One of Vienna’s oldest coffee houses offers a bit of respite from one of the busiest streets. Café Ritter sits halfway up the city’s main shopping precinct.
- Traditional coffee house first opened in the late 19th century
- Interwar-style decor in dark wood and burgundy
- Quite busy with customers from across the local spectrum
- See also:
A local review
(Another lovely coffee house font)
Shoppers throng Vienna’s Mariahilfer Straße, thrusting their way through the crowds to buy the latest fashions and gadgets from the clothes outlets and departments stores that line this pedestrianised thoroughfare.
When the retail rush ends, at least some of those shoppers fall into Café Ritter to recharge their batteries with coffee and cake (or even bread and butter with chives).
The coffee house sits halfway up and just to one side of the long shopping street and has occupied these premises since the late 1800s.
Inside feels like an Edwardian waiting room in a better class of railway station: the sort of place that lends itself to a black and white photo. An old-style clock at one end does nothing to dispel that impression.
“Edwardian” is not far from the truth, either, since the burgundy and hardwood decor harks back to the period between the world wars. A floral white and gold stucco ceiling adds a touch of neo rococo elegance.
Sit on the left side as you go in to enjoy views of the former Hotel Kummer, built in 1870 in the historical style. Redevelopment work ended in 2021, with the building reopening as a new hotel with a striking roof.

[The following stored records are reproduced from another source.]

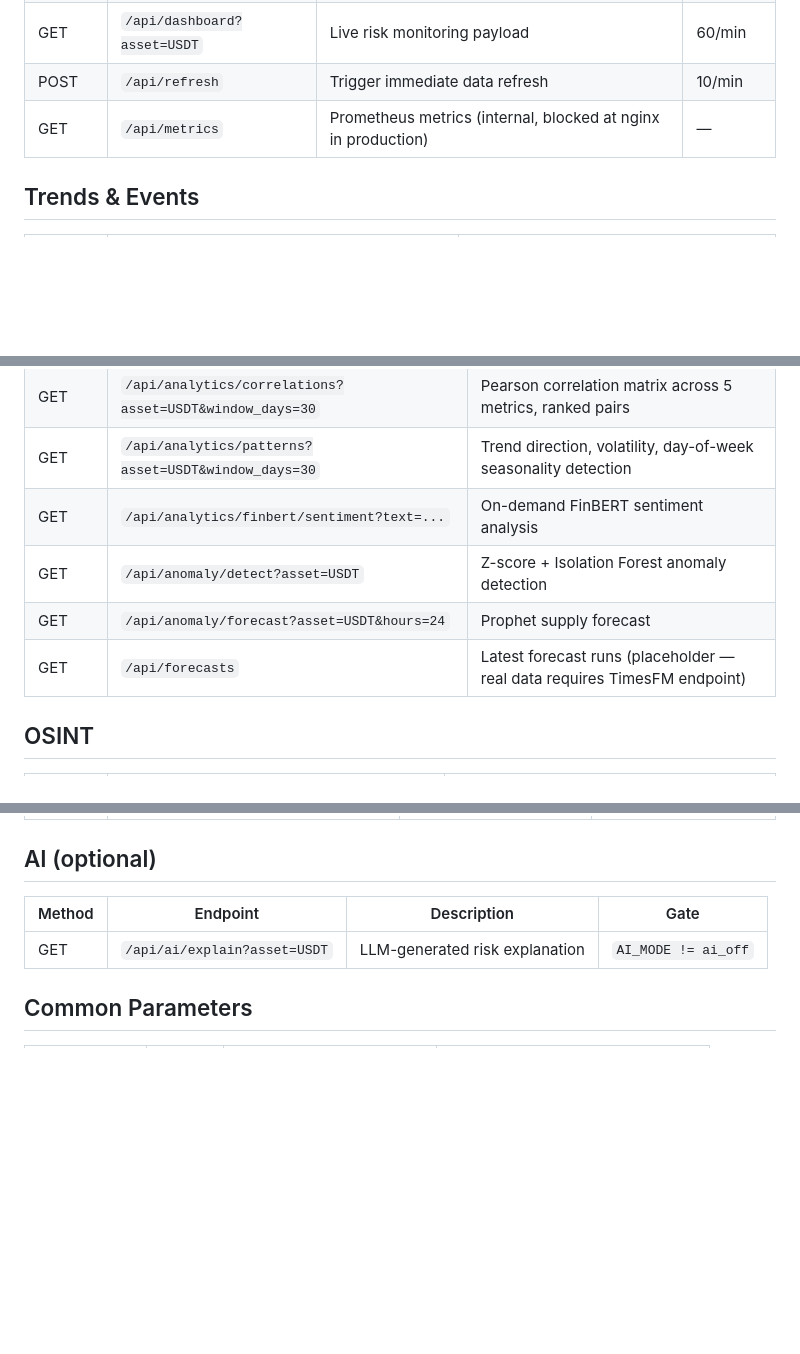
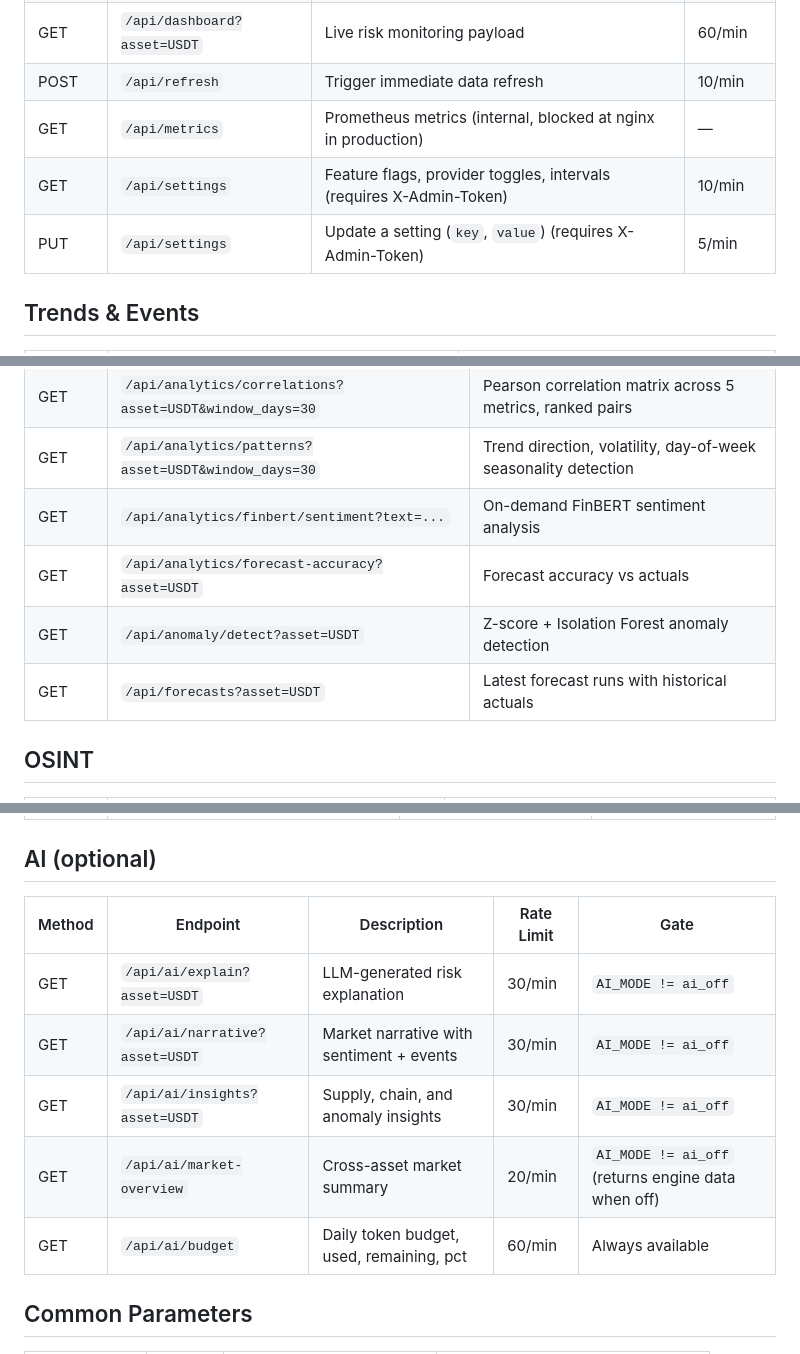
Before and after one commit to withkeshav/helix-signal, a Markdown page: docs/api.md, 3 parts joined by grey strips. Drawn GitHub-style; blank space fills up the shorter version.

Commit message:
docs: update api.md and architecture.md for 3.7.0
- api.md: add missing endpoints (settings, forecasts, forecast-accuracy,
  ai/narrative, ai/insights, ai/market-overview, ai/budget)
- api.md: add rate limits for AI endpoints, note 90d window support
- architecture.md: fix frontend file references (app.js → init.js, add
  js/*.js feature modules)

```diff
--- a/docs/api.md
+++ b/docs/api.md
@@ -11,6 +11,8 @@ Base path: `/api` (proxied through nginx in Docker; same-origin from frontend)
 | GET | `/api/dashboard?asset=USDT` | Live risk monitoring payload | 60/min |
 | POST | `/api/refresh` | Trigger immediate data refresh | 10/min |
 | GET | `/api/metrics` | Prometheus metrics (internal, blocked at nginx in production) | — |
+| GET | `/api/settings` | Feature flags, provider toggles, intervals (requires X-Admin-Token) | 10/min |
+| PUT | `/api/settings` | Update a setting (`key`, `value`) (requires X-Admin-Token) | 5/min |
 
 ## Trends & Events
 
@@ -39,9 +41,9 @@ Base path: `/api` (proxied through nginx in Docker; same-origin from frontend)
 | GET | `/api/analytics/correlations?asset=USDT&window_days=30` | Pearson correlation matrix across 5 metrics, ranked pairs |
 | GET | `/api/analytics/patterns?asset=USDT&window_days=30` | Trend direction, volatility, day-of-week seasonality detection |
 | GET | `/api/analytics/finbert/sentiment?text=...` | On-demand FinBERT sentiment analysis |
+| GET | `/api/analytics/forecast-accuracy?asset=USDT` | Forecast accuracy vs actuals |
 | GET | `/api/anomaly/detect?asset=USDT` | Z-score + Isolation Forest anomaly detection |
-| GET | `/api/anomaly/forecast?asset=USDT&hours=24` | Prophet supply forecast |
-| GET | `/api/forecasts` | Latest forecast runs (placeholder — real data requires TimesFM endpoint) |
+| GET | `/api/forecasts?asset=USDT` | Latest forecast runs with historical actuals |
 
 ## OSINT
 
@@ -68,9 +70,13 @@ Base path: `/api` (proxied through nginx in Docker; same-origin from frontend)
 
 ## AI (optional)
 
-| Method | Endpoint | Description | Gate |
-|--------|----------|-------------|------|
-| GET | `/api/ai/explain?asset=USDT` | LLM-generated risk explanation | `AI_MODE != ai_off` |
+| Method | Endpoint | Description | Rate Limit | Gate |
+|--------|----------|-------------|------------|------|
+| GET | `/api/ai/explain?asset=USDT` | LLM-generated risk explanation | 30/min | `AI_MODE != ai_off` |
+| GET | `/api/ai/narrative?asset=USDT` | Market narrative with sentiment + events | 30/min | `AI_MODE != ai_off` |
+| GET | `/api/ai/insights?asset=USDT` | Supply, chain, and anomaly insights | 30/min | `AI_MODE != ai_off` |
+| GET | `/api/ai/market-overview` | Cross-asset market summary | 20/min | `AI_MODE != ai_off` (returns engine data when off) |
+| GET | `/api/ai/budget` | Daily token budget, used, remaining, pct | 60/min | Always available |
 
 ## Common Parameters
 
```
Also changed, not shown: other parts of docs/api.md (+1 -1 lines), docs/architecture.md (+2 -1 lines).
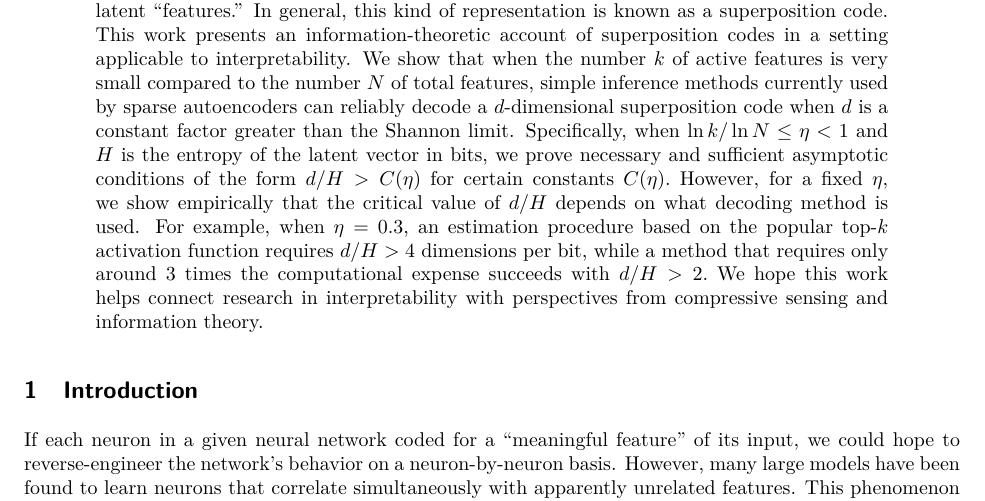
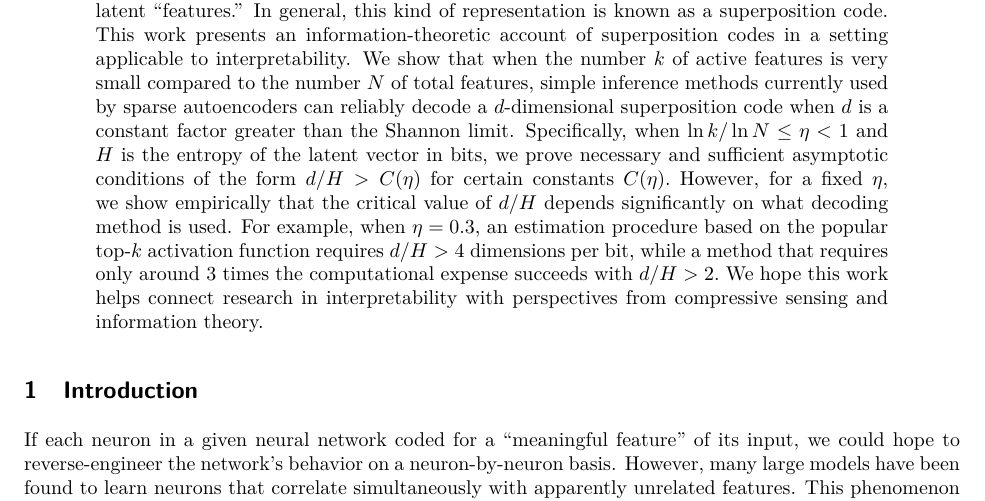
Before and after one commit to cgadski/bitrate_paper, a LaTeX paper (latex/main.tex, which reads latex/content/0_abstract.tex): part of page 1 of 28, cut so that both start at the same text. Compiled offline with pdfLaTeX.

Commit message:
word in abstract

```diff
--- a/latex/content/0_abstract.tex
+++ b/latex/content/0_abstract.tex
@@ -1,3 +1,3 @@
 \begin{abstract}
-Recent work in neural network interpretability has suggested that hidden activations of some deep models can be viewed as linear projections of much higher-dimensional vectors of sparse latent ``features.'' In general, this kind of representation is known as a superposition code. This work presents an information-theoretic account of superposition codes in a setting applicable to interpretability. We show that when the number $k$ of active features is very small compared to the number $N$ of total features, simple inference methods currently used by sparse autoencoders can reliably decode a $d$-dimensional superposition code when $d$ is a constant factor greater than the Shannon limit. Specifically, when $\ln k / \ln N \le \eta < 1$ and $H$ is the entropy of the latent vector in bits, we prove necessary and sufficient asymptotic conditions of the form $d / H > C(\eta)$ for certain constants $C(\eta).$ However, for a fixed $\eta,$ we show empirically that the critical value of $d/H$ depends on what decoding method is used. For example, when $\eta = 0.3$, an estimation procedure based on the popular top-$k$ activation function requires $d/H > 4$ dimensions per bit, while a method that requires only around $3$ times the computational expense succeeds with $d/H > 2.$ We hope this work helps connect research in interpretability with perspectives from compressive sensing and information theory.
+Recent work in neural network interpretability has suggested that hidden activations of some deep models can be viewed as linear projections of much higher-dimensional vectors of sparse latent ``features.'' In general, this kind of representation is known as a superposition code. This work presents an information-theoretic account of superposition codes in a setting applicable to interpretability. We show that when the number $k$ of active features is very small compared to the number $N$ of total features, simple inference methods currently used by sparse autoencoders can reliably decode a $d$-dimensional superposition code when $d$ is a constant factor greater than the Shannon limit. Specifically, when $\ln k / \ln N \le \eta < 1$ and $H$ is the entropy of the latent vector in bits, we prove necessary and sufficient asymptotic conditions of the form $d / H > C(\eta)$ for certain constants $C(\eta).$ However, for a fixed $\eta,$ we show empirically that the critical value of $d/H$ depends significantly on what decoding method is used. For example, when $\eta = 0.3$, an estimation procedure based on the popular top-$k$ activation function requires $d/H > 4$ dimensions per bit, while a method that requires only around $3$ times the computational expense succeeds with $d/H > 2.$ We hope this work helps connect research in interpretability with perspectives from compressive sensing and information theory.
 \end{abstract}
```
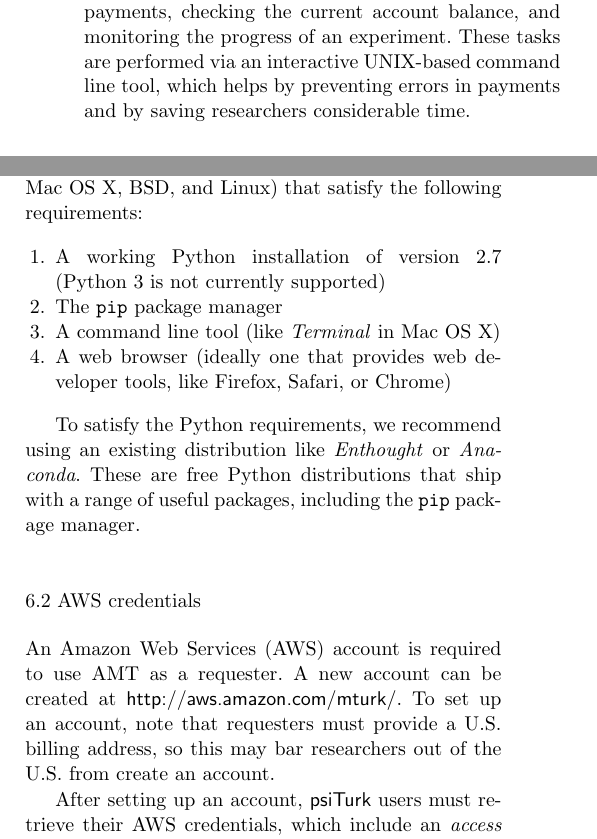
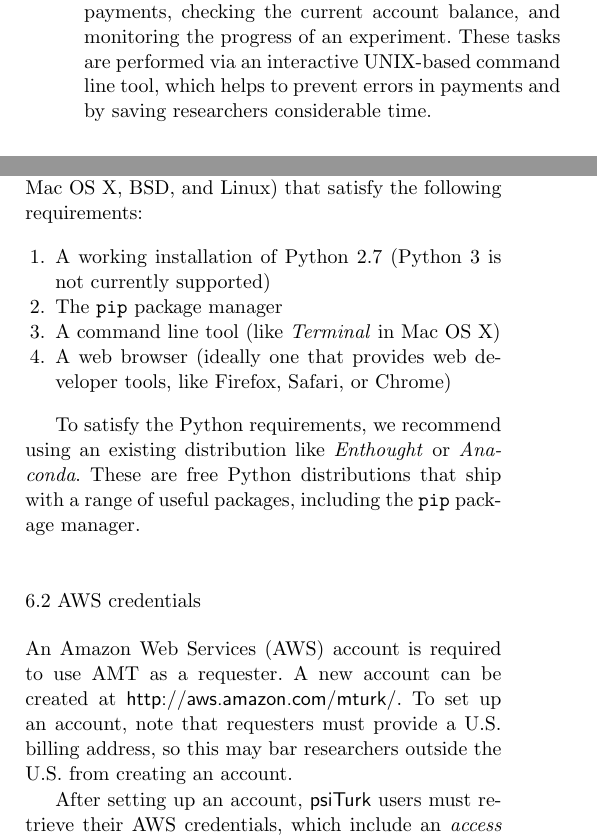
Before and after one commit to NYUCCL/psiturk-manuscript, a LaTeX paper (psiturk.tex): two parts of the columns of pages 5 and 7 of 14, joined at a grey line, cut so that both start at the same text. Compiled offline with pdfLaTeX.

Commit message:
Small proofreading fixes

```diff
--- a/psiturk.tex
+++ b/psiturk.tex
@@ -354,7 +354,7 @@ tasks that researchers have to do on AMT's website, including:
 paying all participants, assigning bonus payments, checking the current
 account balance, and monitoring the progress of an experiment.
 These tasks are performed via an interactive UNIX-based command
-line tool, which helps by preventing errors in payments and
+line tool, which helps to prevent errors in payments and
 by saving researchers considerable time.
 
 \subsubsection{Programming an experiment}
@@ -504,7 +504,7 @@ HITs on Mechanical Turk. Note that details of these steps may change over time a
 \psiturk{} is designed to run on UNIX systems (including Mac OS X, BSD, and Linux) that satisfy the following requirements:
 
 \begin{enumerate}
-\item A working Python installation of version 2.7 (Python 3 is not currently supported)
+\item A working installation of Python 2.7 (Python 3 is not currently supported)
 \item The \texttt{pip} package manager
 \item A command line tool (like \emph{Terminal} in Mac OS X)
 \item A web browser (ideally one that provides web developer tools, like Firefox, Safari, or Chrome)
@@ -516,7 +516,7 @@ Python distributions that ship with a range of useful packages, including the \t
 \subsection{AWS credentials}
 An Amazon Web Services (AWS) account is required to use AMT as a requester. A new account can be created at \textsf{http://aws.amazon.com/mturk/}.
 To set up an account, note that requesters
-must provide a U.S. billing address, so this may bar researchers out of the U.S. from create an account.
+must provide a U.S. billing address, so this may bar researchers outside the U.S. from creating an account.
 
 After setting up an account, \psiturk{} users must retrieve their AWS credentials, which include an \emph{access key id} and a
 \emph{secret access key}. These can be retrieved and (re-)generated at \textsf{https://console.aws.amazon.com}.
```
Also changed, not shown: psiturk.pdf, psiturk.tex (6 more changed lines).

(The operator describes the Hotel Motto as “Paris meets 1920s Vienna”.)
(The famous painter, Rudolf von Alt (1812-1902), was apparently a regular. I like to think he paid his tab with a watercolour or two. Photo from around 1862 by Ferdinand Küss; Wien Museum Inv.-Nr. 33483; excerpt reproduced with permission under the terms of the CC0 licence)
Unlike some of its ilk, Café Ritter is not a place of hushed reverence, but rather one of quiet bustle.
As my morning there progressed, mothers and daughters, groups of friends, and shoppers replaced business folk and elderly gentlemen at the tables. The service was fast, and what you might call grumpily friendly in the time-honoured Viennese tradition.
Otherwise, Café Ritter ticks all the usual boxes: marbled tabletops, worn wooden chairs, a selection of newspapers, cakes, pastries, coffee specialties, and a quite traditional coffee house food menu with light snacks and meals. Prices seemed very reasonable compared to some of the old town cafés, too.
Certainly one to consider if you like tradition combined with a bit of a local buzz about the place.
Incidentally, Café Ritter shares its name with another top coffee house; Café Ritter Ottakring is one of those rare traditional locations outside the centre so remains something of an insider tip.
How to get to Café Ritter
Mariahilfer Straße is well served by public transport, particularly the subway system.
Subway: Café Ritter is practically on top of the Neubaugasse subway station on the U3 line that passes through the old town (exit as if you were going away from the city centre)
Tram/bus: Mariahilfer Straße is largely pedestrianised. But the 14A bus stops outside the café (Neubaugasse) when travelling in the direction of Reumannplatz. As does, more or less, the 13A when travelling in the direction of Hauptbahnhof. You can also get off at Kirchengasse on the 13A when going in the reverse direction (toward Skodagasse)
(Although outside the immediate centre, you’re actually quite close to a few of the more honourable old coffee houses for which Vienna is famous for. For example, Café Jelinek and Café Sperl are both no more than a few minutes walk away.)
Address: Mariahilfer Straße 73, 1060 Vienna | Website